Task instructions: Write out each record in full and exactly as given. Skip any pictures.

(Revision comparison data)
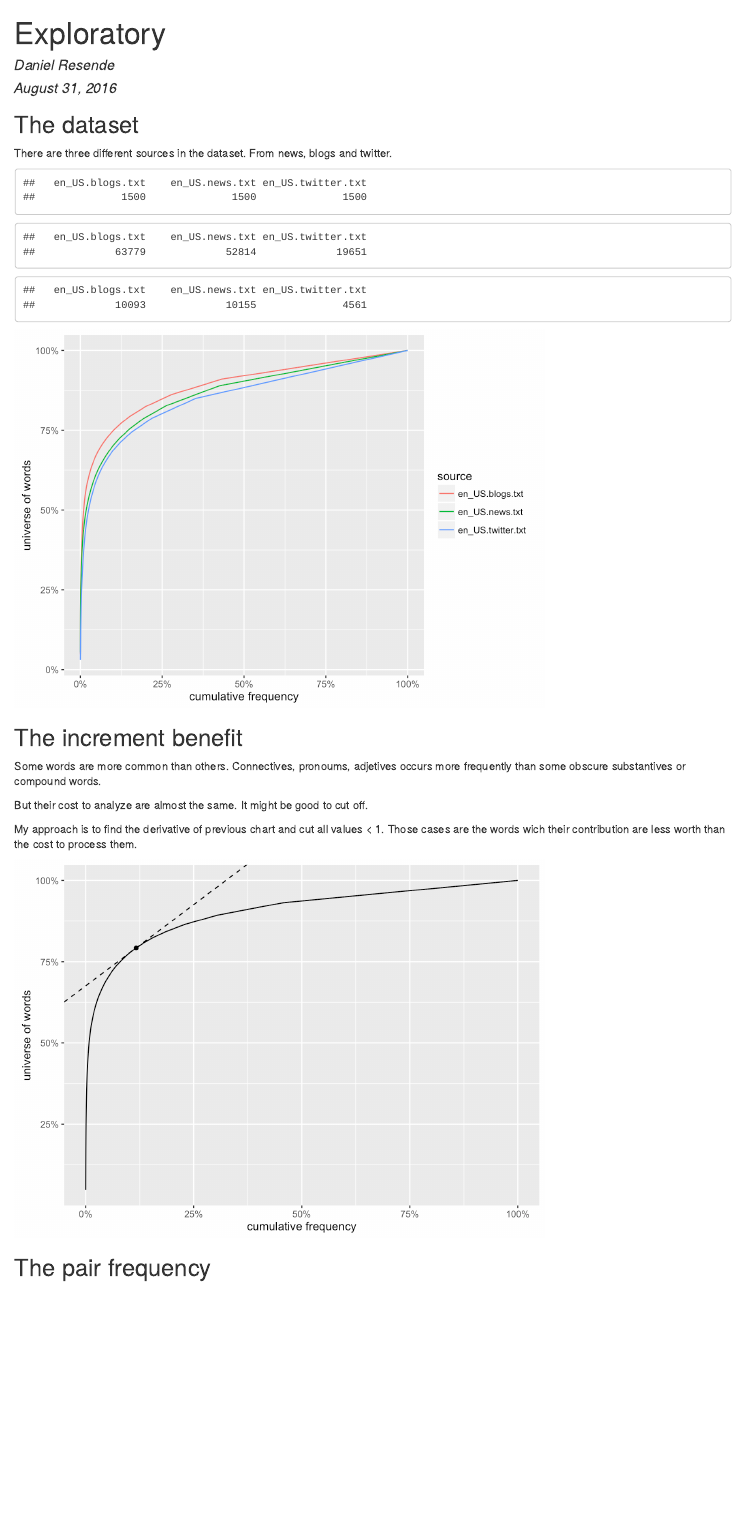
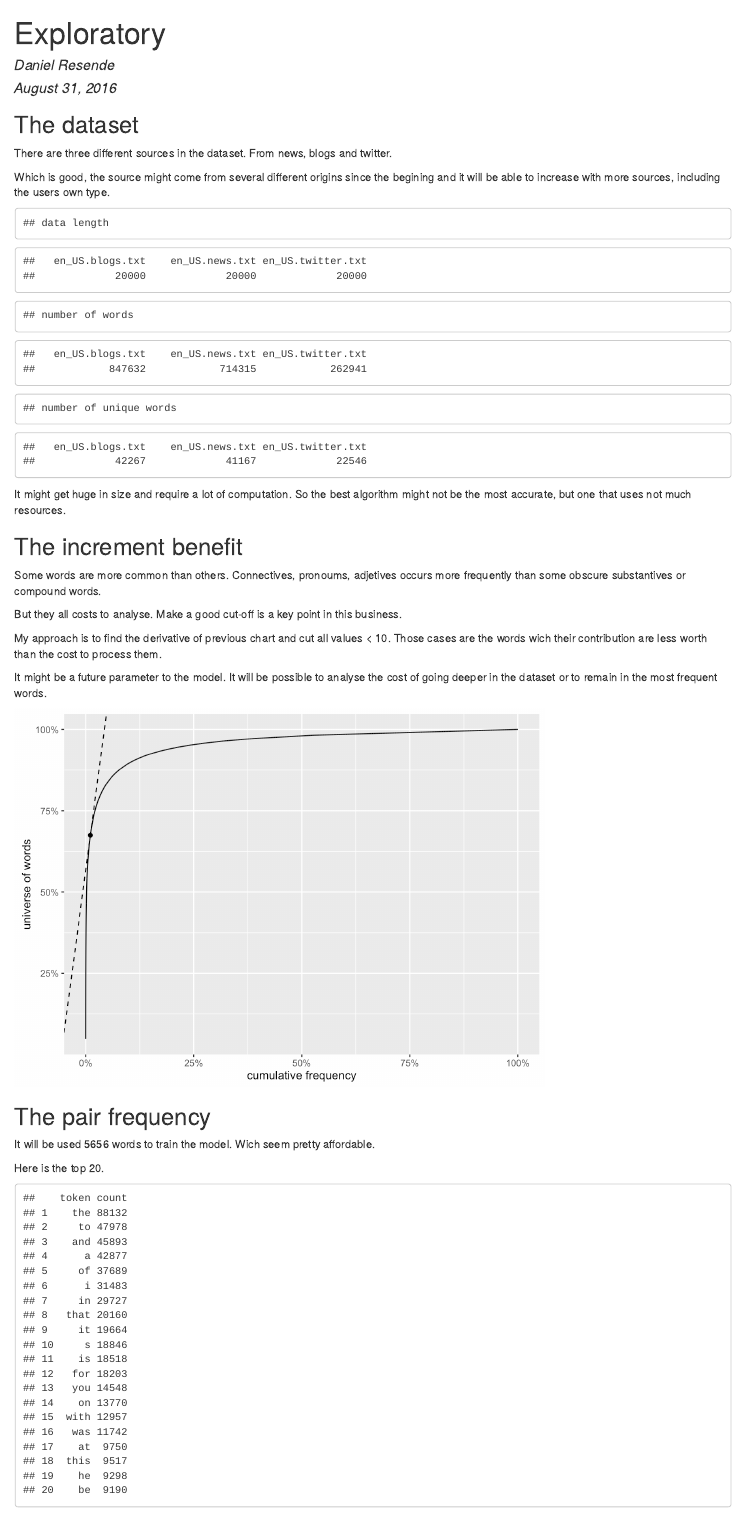
Before and after one commit to resendedaniel/coursera, an R Markdown document (capstone2/report/milestone_report_1.Rmd): the page in a window 1100 px wide, from its top. The pictures show the output file capstone2/report/milestone_report_1.html that the author committed with the source, opened offline.

Commit message:
milestone report done

````diff
--- a/capstone2/report/milestone_report_1.Rmd
+++ b/capstone2/report/milestone_report_1.Rmd
@@ -17,9 +17,10 @@ library(scales)
 ```
 
 ```{r data, cache=TRUE}
-data <- loadData(n = 1500, report = TRUE)
+data <- loadData(n = 20000, report = TRUE)
 data <- lapply(data, tokenizeData)
 
+slope <- 10
 # number of lines
 # number of words
 # number of unique words
@@ -29,19 +30,23 @@ data <- lapply(data, tokenizeData)
 
 There are three different sources in the dataset. From news, blogs and twitter.
 
-Which is good, the source might come from several different origins since the begining.
-
+Which is good, the source might come from several different origins since the begining and it will be able to increase with more sources, including the users own type.
 
 ```{r wordcount}
 # Number of lines for each dataset
+cat("data length")
 sapply(data, length)
 
 # Number of words
+cat("number of words")
 sapply(data, function(x) sum(sapply(x, length)))
 
 # Numer of unique words
+cat("number of unique words")
 sapply(data, function(x) length(unique(unlist(x))))
 ```
+
+It might get huge in size and require a lot of computation. So the best algorithm might not be the most accurate, but one that uses not much resources.
 
 ```{r frequency}
 library(dplyr)
@@ -57,19 +62,22 @@ data_freq <- lapply(seq(length(data)), function(i) {
 })
 data_freq <- do.call(rbind, data_freq)
 
-g_freq <- ggplot(data_freq, aes(order, cum_freq, colour = source)) +
-    geom_line() +
-    scale_x_continuous("cumulative frequency", labels = percent) +
-    scale_y_continuous("universe of words", labels = percent)
-print(g_freq)
+# g_freq <- ggplot(data_freq, aes(order, cum_freq, colour = source)) +
+#     geom_line() +
+#     scale_x_continuous("cumulative frequency", labels = percent) +
+#     scale_y_continuous("universe of words", labels = percent)
+# print(g_freq)
 ```
 
 ## The increment benefit
+
 Some words are more common than others. Connectives, pronoums, adjetives occurs more frequently than some obscure substantives or compound words.
 
-But their cost to analyze are almost the same. It might be good to cut off.
+But they all costs to analyse. Make a good cut-off is a key point in this business.
 
-My approach is to find the derivative of previous chart and cut all values < 1. Those cases are the words wich their contribution are less worth than the cost to process them.
+My approach is to find the derivative of previous chart and cut all values < `r slope`. Those cases are the words wich their contribution are less worth than the cost to process them.
+
+It might be a future parameter to the model. It will be possible to analyse the cost of going deeper in the dataset or to remain in the most frequent words.
 
 ```{r conjugate_frequencies}
 conj_data <- do.call(c, data)
@@ -81,15 +89,26 @@ conj_data_freq <- data.frame(table(unlist(conj_data))) %>%
         mutate(freq = count / sum(count)) %>%
         mutate(cum_freq = cumsum(freq))
 each_word_freq <- conj_data_freq$order[1]
-tangent <- min(which(conj_data_freq$freq <= each_word_freq))
+tangent <- min(which(conj_data_freq$freq <= slope * each_word_freq))
 g_conj_freq <- ggplot(conj_data_freq, aes(order, cum_freq)) +
     geom_line() +
     scale_x_continuous("cumulative frequency", labels = percent) +
     scale_y_continuous("universe of words", labels = percent) +
-    geom_abline(slope = 1, intercept = conj_data_freq$cum_freq[tangent] - conj_data_freq$order[tangent], linetype = "dashed") +
+    geom_abline(slope = slope, intercept = conj_data_freq$cum_freq[tangent] - slope * conj_data_freq$order[tangent], linetype = "dashed") +
     geom_point(data = conj_data_freq[tangent,])
 print(g_conj_freq)
-
 ```
 
 ## The pair frequency
+```{r filter}
+valid_words <- conj_data_freq %>%
+    filter(count > sum(count) / nrow(.)) %>%
+    dplyr::select(token, count)
+```
+
+It will be used `r nrow(valid_words)` words to train the model. Wich seem pretty affordable.
+
+Here is the top 20.
+```{r top20}
+print(valid_words[1:20, ])
+```
````
Also changed, not shown: capstone2/R/api.R (+2 -1 lines), capstone2/report/milestone_report_1.html, capstone2/report/milestone_report_1_files/figure-html/conjugate_frequencies-1.png, 8 other files.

Answer section:
Before and after one commit to resendedaniel/coursera, an R Markdown document (capstone2/report/milestone_report_1.Rmd): the page in a window 1100 px wide, from its top. The pictures show the output file capstone2/report/milestone_report_1.html that the author committed with the source, opened offline.

Commit message:
milestone report done

````diff
--- a/capstone2/report/milestone_report_1.Rmd
+++ b/capstone2/report/milestone_report_1.Rmd
@@ -17,9 +17,10 @@ library(scales)
 ```
 
 ```{r data, cache=TRUE}
-data <- loadData(n = 1500, report = TRUE)
+data <- loadData(n = 20000, report = TRUE)
 data <- lapply(data, tokenizeData)
 
+slope <- 10
 # number of lines
 # number of words
 # number of unique words
@@ -29,19 +30,23 @@ data <- lapply(data, tokenizeData)
 
 There are three different sources in the dataset. From news, blogs and twitter.
 
-Which is good, the source might come from several different origins since the begining.
-
+Which is good, the source might come from several different origins since the begining and it will be able to increase with more sources, including the users own type.
 
 ```{r wordcount}
 # Number of lines for each dataset
+cat("data length")
 sapply(data, length)
 
 # Number of words
+cat("number of words")
 sapply(data, function(x) sum(sapply(x, length)))
 
 # Numer of unique words
+cat("number of unique words")
 sapply(data, function(x) length(unique(unlist(x))))
 ```
+
+It might get huge in size and require a lot of computation. So the best algorithm might not be the most accurate, but one that uses not much resources.
 
 ```{r frequency}
 library(dplyr)
@@ -57,19 +62,22 @@ data_freq <- lapply(seq(length(data)), function(i) {
 })
 data_freq <- do.call(rbind, data_freq)
 
-g_freq <- ggplot(data_freq, aes(order, cum_freq, colour = source)) +
-    geom_line() +
-    scale_x_continuous("cumulative frequency", labels = percent) +
-    scale_y_continuous("universe of words", labels = percent)
-print(g_freq)
+# g_freq <- ggplot(data_freq, aes(order, cum_freq, colour = source)) +
+#     geom_line() +
+#     scale_x_continuous("cumulative frequency", labels = percent) +
+#     scale_y_continuous("universe of words", labels = percent)
+# print(g_freq)
 ```
 
 ## The increment benefit
+
 Some words are more common than others. Connectives, pronoums, adjetives occurs more frequently than some obscure substantives or compound words.
 
-But their cost to analyze are almost the same. It might be good to cut off.
+But they all costs to analyse. Make a good cut-off is a key point in this business.
 
-My approach is to find the derivative of previous chart and cut all values < 1. Those cases are the words wich their contribution are less worth than the cost to process them.
+My approach is to find the derivative of previous chart and cut all values < `r slope`. Those cases are the words wich their contribution are less worth than the cost to process them.
+
+It might be a future parameter to the model. It will be possible to analyse the cost of going deeper in the dataset or to remain in the most frequent words.
 
 ```{r conjugate_frequencies}
 conj_data <- do.call(c, data)
@@ -81,15 +89,26 @@ conj_data_freq <- data.frame(table(unlist(conj_data))) %>%
         mutate(freq = count / sum(count)) %>%
         mutate(cum_freq = cumsum(freq))
 each_word_freq <- conj_data_freq$order[1]
-tangent <- min(which(conj_data_freq$freq <= each_word_freq))
+tangent <- min(which(conj_data_freq$freq <= slope * each_word_freq))
 g_conj_freq <- ggplot(conj_data_freq, aes(order, cum_freq)) +
     geom_line() +
     scale_x_continuous("cumulative frequency", labels = percent) +
     scale_y_continuous("universe of words", labels = percent) +
-    geom_abline(slope = 1, intercept = conj_data_freq$cum_freq[tangent] - conj_data_freq$order[tangent], linetype = "dashed") +
+    geom_abline(slope = slope, intercept = conj_data_freq$cum_freq[tangent] - slope * conj_data_freq$order[tangent], linetype = "dashed") +
     geom_point(data = conj_data_freq[tangent,])
 print(g_conj_freq)
-
 ```
 
 ## The pair frequency
+```{r filter}
+valid_words <- conj_data_freq %>%
+    filter(count > sum(count) / nrow(.)) %>%
+    dplyr::select(token, count)
+```
+
+It will be used `r nrow(valid_words)` words to train the model. Wich seem pretty affordable.
+
+Here is the top 20.
+```{r top20}
+print(valid_words[1:20, ])
+```
````
Also changed, not shown: capstone2/R/api.R (+2 -1 lines), capstone2/report/milestone_report_1.html, capstone2/report/milestone_report_1_files/figure-html/conjugate_frequencies-1.png, 8 other files.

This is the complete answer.